Things You'll Need
Towels or rags
Hammer or mallet
Firm work surface
Many pans warp because they have been left on a hot burner too long. Most cookware comes with instructions that include proper temperature ranges to use during cooking; going beyond this range puts extra stress on the pan. Plunging a hot pan into cold water also causes warping and should be avoided.
Metal cookware is manufactured to different thicknesses. Generally speaking, the thicker the cookware, the better its quality is. The gauge number reflects the thickness, and the higher numbers indicate the thinnest castings. When shopping for cookware, keep in mind that thin metals warp more quickly and may not be as good a value. If your pan is made of thin metal, you may be able to repair it simply by pushing down hard on the warped area to pop it back into place.
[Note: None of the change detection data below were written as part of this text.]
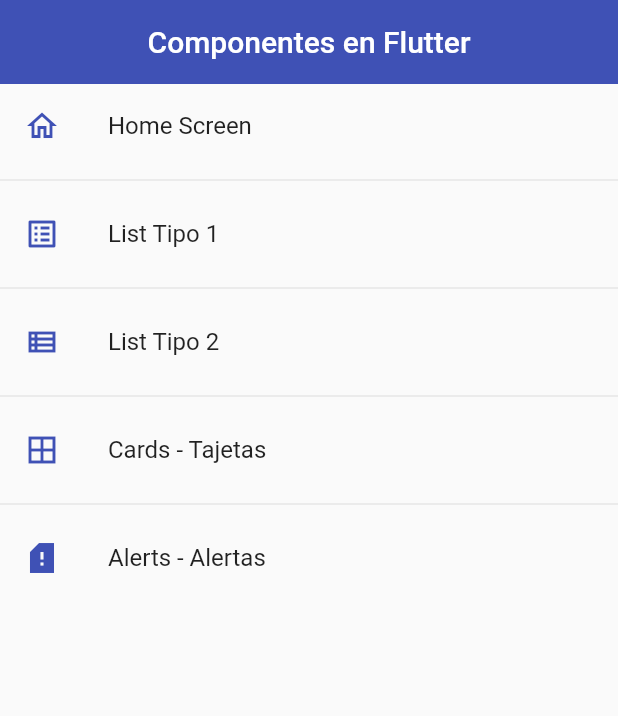
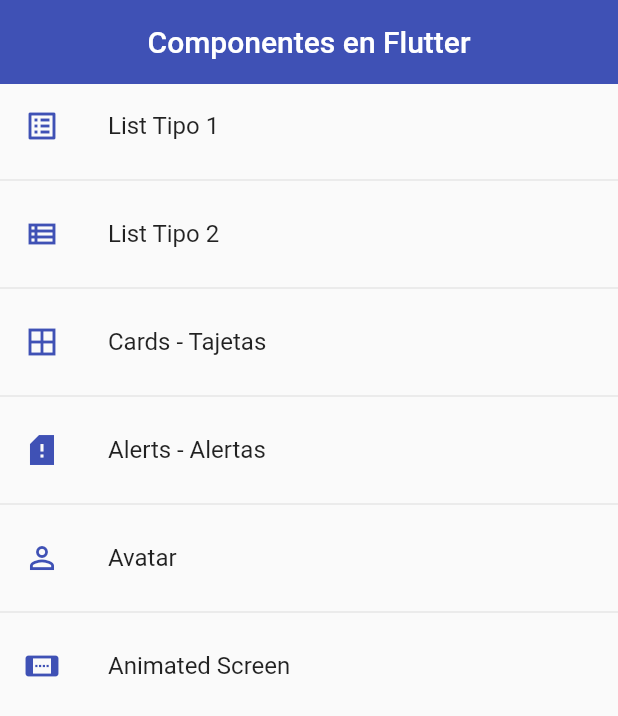
Before and after one commit to WilsonMachado/flutter_widget, a Flutter app: the screen it shows after launch, on a phone screen of 412 x 824 dp. Shown: the top 716 px of the screen. Run offline on Flutter 3.47's test engine with Material 2 defaults, Android fonts, the phone set to English and light mode, and no system bars.

```diff
--- a/lib/router/app_routes.dart
+++ b/lib/router/app_routes.dart
@@ -11,13 +11,6 @@ class AppRoutes {
       '/'; // Considerar la ruta inicial como '/' en lugar de '/home' o algo así
 
   static final menuOptions = <MenuOption>[
-    // TODO: Borrar Home. Ojico
-
-    MenuOption(
-        route: '/',
-        name: 'Home Screen',
-        screen: const HomeScreen(),
-        icon: Icons.home_outlined),
 
     MenuOption(
         route: '/listview1',
@@ -42,11 +35,26 @@ class AppRoutes {
         name: 'Alerts - Alertas',
         screen: const AlertScreen(),
         icon: Icons.sd_card_alert_sharp),
+
+    MenuOption(
+        route: '/avartar',
+        name: 'Avatar',
+        screen: const AvatarScreen(),
+        icon: Icons.person_outline_outlined),
+
+    MenuOption(
+        route: '/animated',
+        name: 'Animated Screen',
+        screen: const AnimatedScreen(),
+        icon: Icons.smart_screen),
+
   ];
 
   static Map<String, Widget Function(BuildContext)> getAppRoutes() { // Esto es un método, es decir, una función global y por ende debe llevar los (). IMPORTANTE RECORDAR
 
     Map<String, Widget Function(BuildContext)> appRoutes = {};
+
+      appRoutes.addAll({'/': (BuildContext context) => const HomeScreen()}); // de esta manera no aparece el Home Screen en el menú. También ser removió del arreglo 'menuOptions'.
 
       for (final option in menuOptions){
         appRoutes.addAll({option.route: (BuildContext context) => option.screen});
--- a/lib/screens/screen.dart
+++ b/lib/screens/screen.dart
@@ -1,7 +1,11 @@
 // Archivo de barril para ordenar las importaciones de los archivos y widgets personalizados. Por lo general lleva el nombre de la carpeta y se usa para no llenar el main.dart de muchas importaciones.
 // Se debe priorizar que el código sea legible
 
+
+
 export 'package:flutter_widgets/screens/alert_screen.dart';
+export 'package:flutter_widgets/screens/animated_screen.dart';
+export 'package:flutter_widgets/screens/avatar_screen.dart';
 export 'package:flutter_widgets/screens/card_screen.dart';
 export 'package:flutter_widgets/screens/home_screen.dart';
 export 'package:flutter_widgets/screens/listview1_screen.dart';
--- a/lib/themes/app_theme.dart
+++ b/lib/themes/app_theme.dart
@@ -18,10 +18,33 @@ class AppTheme {
       elevation: 0
     ),
 
+    // Text buttons
+
     textButtonTheme: TextButtonThemeData(
 
       style: TextButton.styleFrom(primary: primary),
 
-    )
+    ),
+
+    // Floating Actions Buttons
+
+    floatingActionButtonTheme: const FloatingActionButtonThemeData(
+      backgroundColor: primary,
+      elevation: 10
+    ),
+
+    // Elevated button
+
+    elevatedButtonTheme: ElevatedButtonThemeData(
+      style: ElevatedButton.styleFrom(
+
+        primary: primary,
+
+        shape: const StadiumBorder(), // Para que no sea cuadrado por defecto. Con la propiedad side se pueden definir cada uno de los lados
+
+        elevation: 0
+      )
+    ),
+
   );
 }
--- a/lib/widgets/custom_card_type_1.dart
+++ b/lib/widgets/custom_card_type_1.dart
@@ -18,6 +18,7 @@ class CustomCardType1 extends StatelessWidget {
             ),
             subtitle: Text('Incididunt laboris consectetur mollit irure.'),
           ),
+
           Padding(
             padding: const EdgeInsets.only(right: 5),
             child: Row(
@@ -29,6 +30,7 @@ class CustomCardType1 extends StatelessWidget {
                 }, child: const Center(
                   child: Text('Cancel'),
                 )),
+
                 TextButton(onPressed: () {
 
                 }, child: const Center(
--- a/lib/widgets/widgets.dart
+++ b/lib/widgets/widgets.dart
@@ -1,2 +1,4 @@
+
 
 export 'package:flutter_widgets/widgets/custom_card_type_1.dart';
+export 'package:flutter_widgets/widgets/custom_card_type_2.dart';
--- a/pubspec.yaml
+++ b/pubspec.yaml
@@ -58,8 +58,8 @@ flutter:
   uses-material-design: true
 
   # To add assets to your application, add an assets section, like this:
-  # assets:
-  #   - images/a_dot_burr.jpeg
+  assets:
+    - assets/
   #   - images/a_dot_ham.jpeg
 
   # An image asset can refer to one or more resolution-specific "variants", see
```
Also changed, not shown: lib/screens/alert_screen.dart (+119 -2 lines), lib/screens/animated_screen.dart (added, +74 -0 lines), lib/screens/avatar_screen.dart (added, +38 -0 lines), lib/screens/card_screen.dart (+17 -1 lines), lib/widgets/custom_card_type_2.dart (added, +58 -0 lines), assets/jar-loading.gif (added).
When repairing an enamel-coated frying pan, note that the finish may crack if you hit it with a hammer or mallet. Rather than damage the pan further by trying to fix it yourself, you may want to take advantage of the warranty, if it is still in effect.
Keep in mind that any warranties still in effect will most likely be nullified if you try to repair the pan yourself, and you may be left with no choice other than to continue to use the pan as it is or replace it with a new one at your expense.
Frying pans are made from a variety of materials and are subject to warping due to the temperature extremes used during cooking. A warped pan doesn't sit snugly on the stove burner; it wobbles around and conducts heat poorly. You can repair it by tapping the bulge back into place. This can be a short- or long-term fix, depending upon the type of pan. For an expensive pan, it may make more sense to take advantage of the warranty and return it to the manufacturer rather than trying to repair it yourself.
Lay a towel or rag on a firm, flat surface such as a work bench, a kitchen counter or the floor.
Place the warped skillet on the cloth open side up if the warp is convex, or facing up, or open side down if the warp is concave, or facing down.
Place a second towel or rag over the bulge to protect the pan's surface.
Tap lightly on the warp at first with the hammer or mallet until it returns to its original shape and increase the force if the bulge is stubborn.
Inspect the skillet on the other side and repeat the procedure until no bulge appears on either the inside or outside of the pan.
Remove the towels or rags and place the pan on a flat surface to test for evenness. Repeat the procedure if the pan still wobbles.
Wipe out the inside of the pan if it is coated with a nonstick finish to remove any bits of coating that may have come off during the repair process.
Rachel Lovejoy has been writing professionally since 1990 and currently writes a weekly column entitled "From the Urban Wilderness" for the Journal Tribune in Biddeford, Maine, as well as short novellas for Amazon Kindle. Lovejoy graduated from the University of Southern Maine in 1996 with a Bachelor of Arts in English.